The incentives to provide foreign direct investment, whether in the form of pure financial capital, e.g. a purchase of foreign bonds, or though moving corporate activity onto foreign shores, are many: exchange rate conditions; labor market flexibility; and the average education level of the workforce, for example. Anaraki provides econometric evidence that the corporate tax level is the most significant variable in determining where companies direct their FDI. Figure one displays OECD member nations’ corporate tax rates and FDI net inflows as a percentage of GDP.
Former studies have shown that both domestic and multinational corporations are highly responsive to changes in the corporate tax rate. U.S. multinational corporations have the ability to move their headquarters offshore to avoid the higher rates, thereby depriving the Treasury of revenue and moving U.S. jobs overseas. High U.S. corporate tax rates were the leading cause of the spate of corporate inversions vis-à-vis mergers that took place in 2014—take Burger King and Tim Hortons (Canada), Medtronic and Covidien (Ireland), and Endo International and Paladin Labs (Ireland) as examples—and the trend is continuing in 2015, with multiple big-name companies, such as Cyberonics and Wright Medical, attempting to acquire foreign business interests in order to avoid U.S. taxes.
It’s clear that the current corporate tax system is uncompetitive. But how do we fix it?

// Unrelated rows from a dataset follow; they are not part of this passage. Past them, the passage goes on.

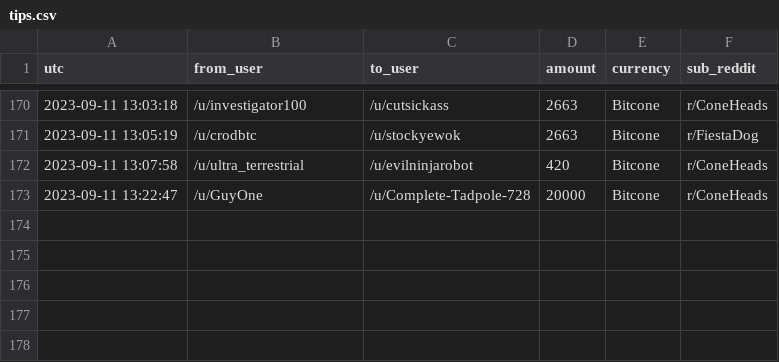
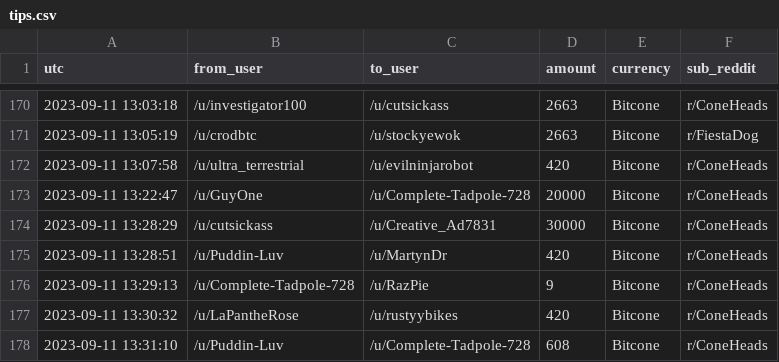
Before and after one commit to birdwastheword/Coneheads-Tip-Leaderboard, a CSV file: runs/2023-09-11/tips.csv, drawn as a sheet; only a part is shown, gaps mark what is left out.

```diff
--- a/runs/2023-09-11/tips.csv
+++ b/runs/2023-09-11/tips.csv
@@ -173 +173,6 @@ utc, from_user, to_user, amount, currency, sub_reddit
 2023-09-11 13:22:47, /u/GuyOne, /u/Complete-Tadpole-728, 20000, Bitcone, r/ConeHeads
+2023-09-11 13:28:29, /u/cutsickass, /u/Creative_Ad7831, 30000, Bitcone, r/ConeHeads
+2023-09-11 13:28:51, /u/Puddin-Luv, /u/MartynDr, 420, Bitcone, r/ConeHeads
+2023-09-11 13:29:13, /u/Complete-Tadpole-728, /u/RazPie, 9, Bitcone, r/ConeHeads
+2023-09-11 13:30:32, /u/LaPantheRose, /u/rustyybikes, 420, Bitcone, r/ConeHeads
+2023-09-11 13:31:10, /u/Puddin-Luv, /u/Complete-Tadpole-728, 608, Bitcone, r/ConeHeads
```
Also changed, not shown: 2 other files.
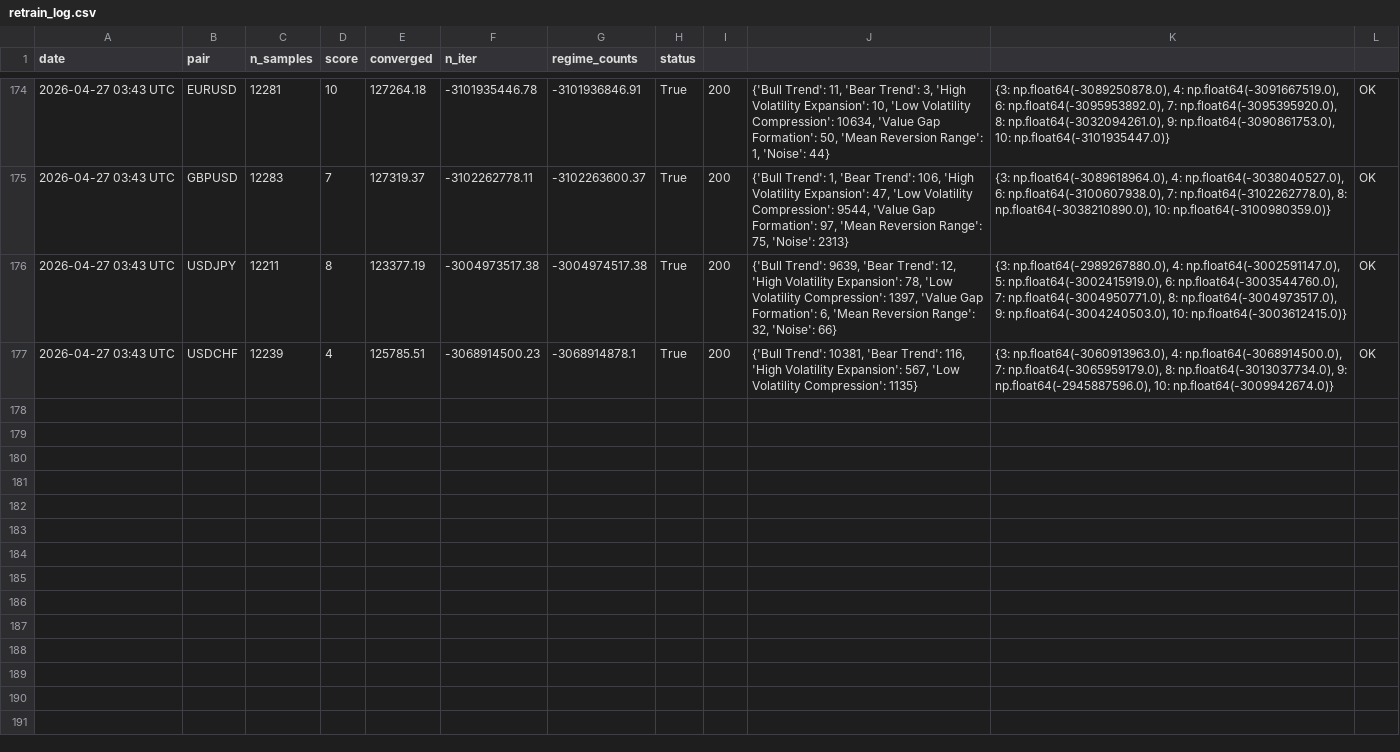
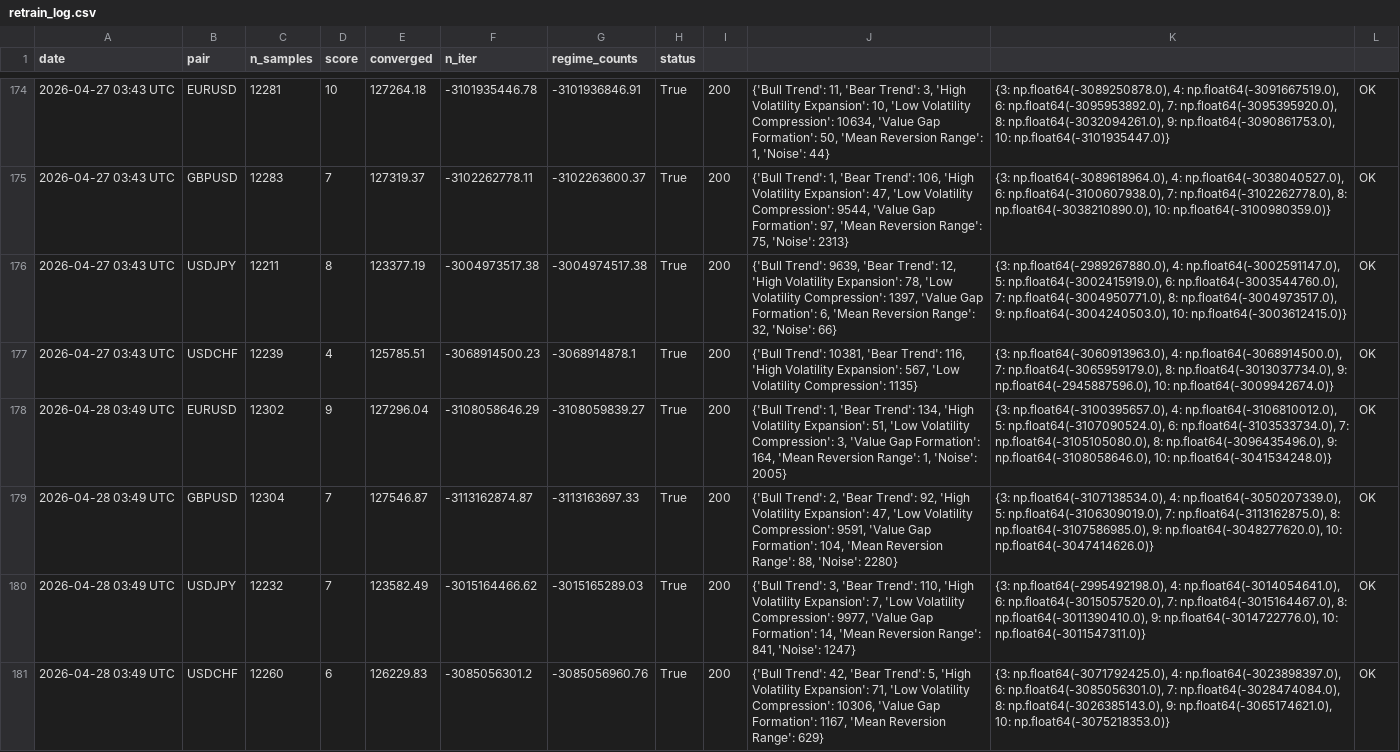
Before and after one commit to adetoroseyi/fx-regime-terminal, a CSV file: logs/retrain_log.csv, drawn as a sheet; only a part is shown, gaps mark what is left out; the diff names each change by its address in the sheet, - before the commit and + after, or states it on an @@ line.

```diff
--- a/logs/retrain_log.csv
+++ b/logs/retrain_log.csv
+row 178: 2026-04-28 03:49 UTC | EURUSD | 12302 | 9 | 127296.04 | -3108058646.29 | -3108059839.27 | True | 200 | {'Bull Trend': 1, 'Bear Trend': 134, 'High Volatility Expansion': 51, 'Low Volatility Compression': 3, 'Value Gap Formation': 164, 'Mean Reversion Range': 1, 'Noise': 2005} | {3: np.float64(-3100395657.0), 4: np.float64(-3106810012.0), 5: np.float64(-3107090524.0), 6: np.float64(-3103533734.0), 7: np.float64(-3105105080.0), 8: np.float64(-3096435496.0), 9: np.float64(-3108058646.0), 10: np.float64(-3041534248.0)} | OK
+row 179: 2026-04-28 03:49 UTC | GBPUSD | 12304 | 7 | 127546.87 | -3113162874.87 | -3113163697.33 | True | 200 | {'Bull Trend': 2, 'Bear Trend': 92, 'High Volatility Expansion': 47, 'Low Volatility Compression': 9591, 'Value Gap Formation': 104, 'Mean Reversion Range': 88, 'Noise': 2280} | {3: np.float64(-3107138534.0), 4: np.float64(-3050207339.0), 5: np.float64(-3106309019.0), 7: np.float64(-3113162875.0), 8: np.float64(-3107586985.0), 9: np.float64(-3048277620.0), 10: np.float64(-3047414626.0)} | OK
+row 180: 2026-04-28 03:49 UTC | USDJPY | 12232 | 7 | 123582.49 | -3015164466.62 | -3015165289.03 | True | 200 | {'Bull Trend': 3, 'Bear Trend': 110, 'High Volatility Expansion': 7, 'Low Volatility Compression': 9977, 'Value Gap Formation': 14, 'Mean Reversion Range': 841, 'Noise': 1247} | {3: np.float64(-2995492198.0), 4: np.float64(-3014054641.0), 6: np.float64(-3015057520.0), 7: np.float64(-3015164467.0), 8: np.float64(-3011390410.0), 9: np.float64(-3014722776.0), 10: np.float64(-3011547311.0)} | OK
+row 181: 2026-04-28 03:49 UTC | USDCHF | 12260 | 6 | 126229.83 | -3085056301.2 | -3085056960.76 | True | 200 | {'Bull Trend': 42, 'Bear Trend': 5, 'High Volatility Expansion': 71, 'Low Volatility Compression': 10306, 'Value Gap Formation': 1167, 'Mean Reversion Range': 629} | {3: np.float64(-3071792425.0), 4: np.float64(-3023898397.0), 6: np.float64(-3085056301.0), 7: np.float64(-3028474084.0), 8: np.float64(-3026385143.0), 9: np.float64(-3065174621.0), 10: np.float64(-3075218353.0)} | OK
```
Also changed, not shown: 14 other files.
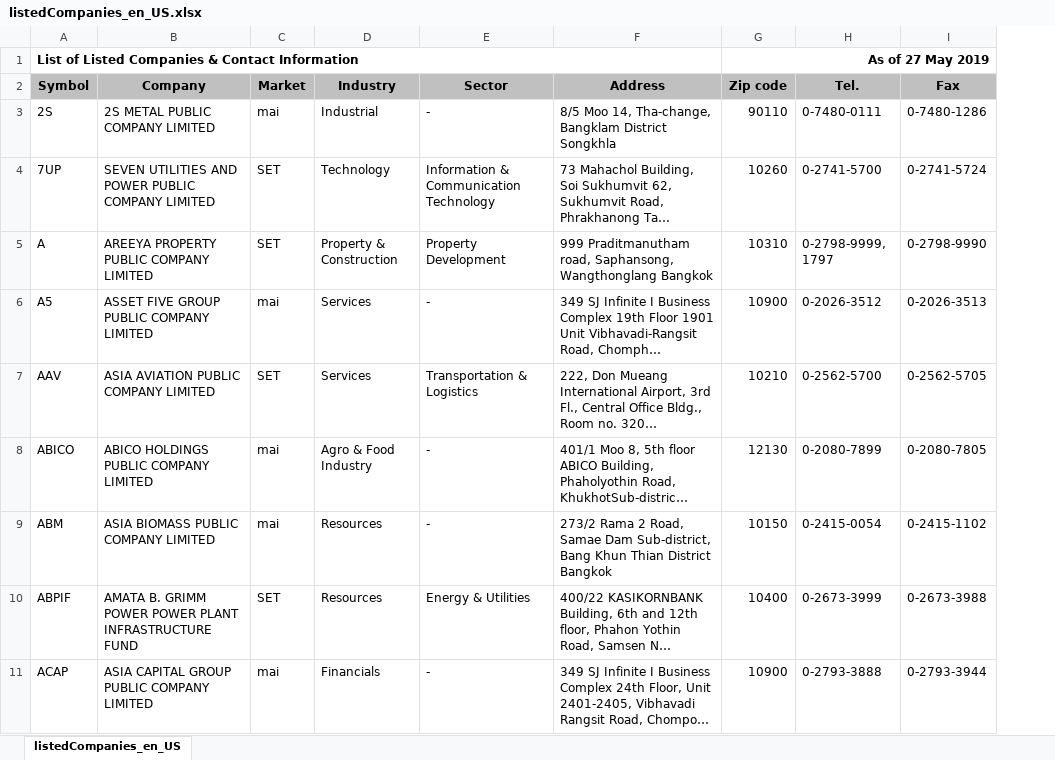
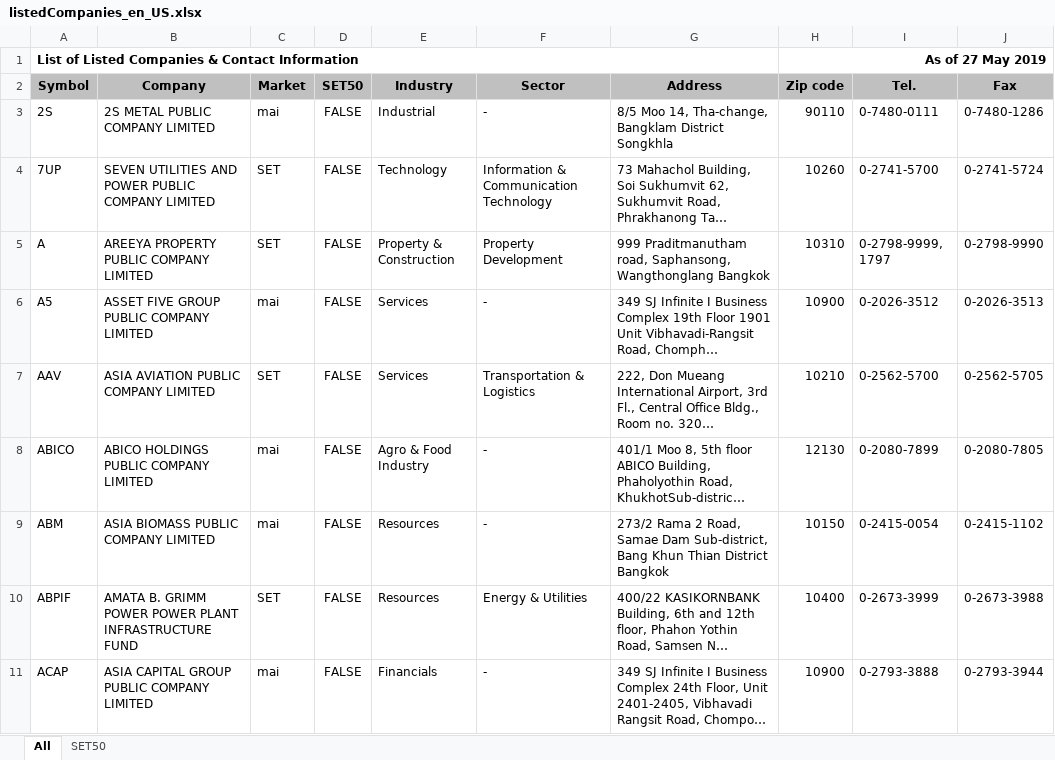
Before and after one commit to prasertcbs/basic-dataset, an Excel workbook: listedCompanies_en_US.xlsx, sheet All, drawn as a sheet; only a part is shown; long unchanged cells end in …; values as stored, in another font and other column widths than the file's, no borders; the diff names each change by its address in the sheet, - before the commit and + after, or states it on an @@ line.

Commit message:
SET, MAI listed companies

```diff
--- a/listedCompanies_en_US.xlsx (sheet All)
+++ b/listedCompanies_en_US.xlsx (sheet All)
-sheet tab: listedCompanies_en_US
+sheet tab: All
+sheet tab: SET50
+column D (SET50), rows 3-11: all FALSE
```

Anaraki’s findings provide useful information for any discussion of reforming the U.S. corporate tax code. If policymakers wish to keep financial capital from fleeing the U.S., the answer is not to enact regulations that prevent companies for moving their operations out of the country. Instead, policymakers should lower corporate rates, thereby both incentivizing companies to maintain their headquarters to the U.S. and encouraging FDI.Share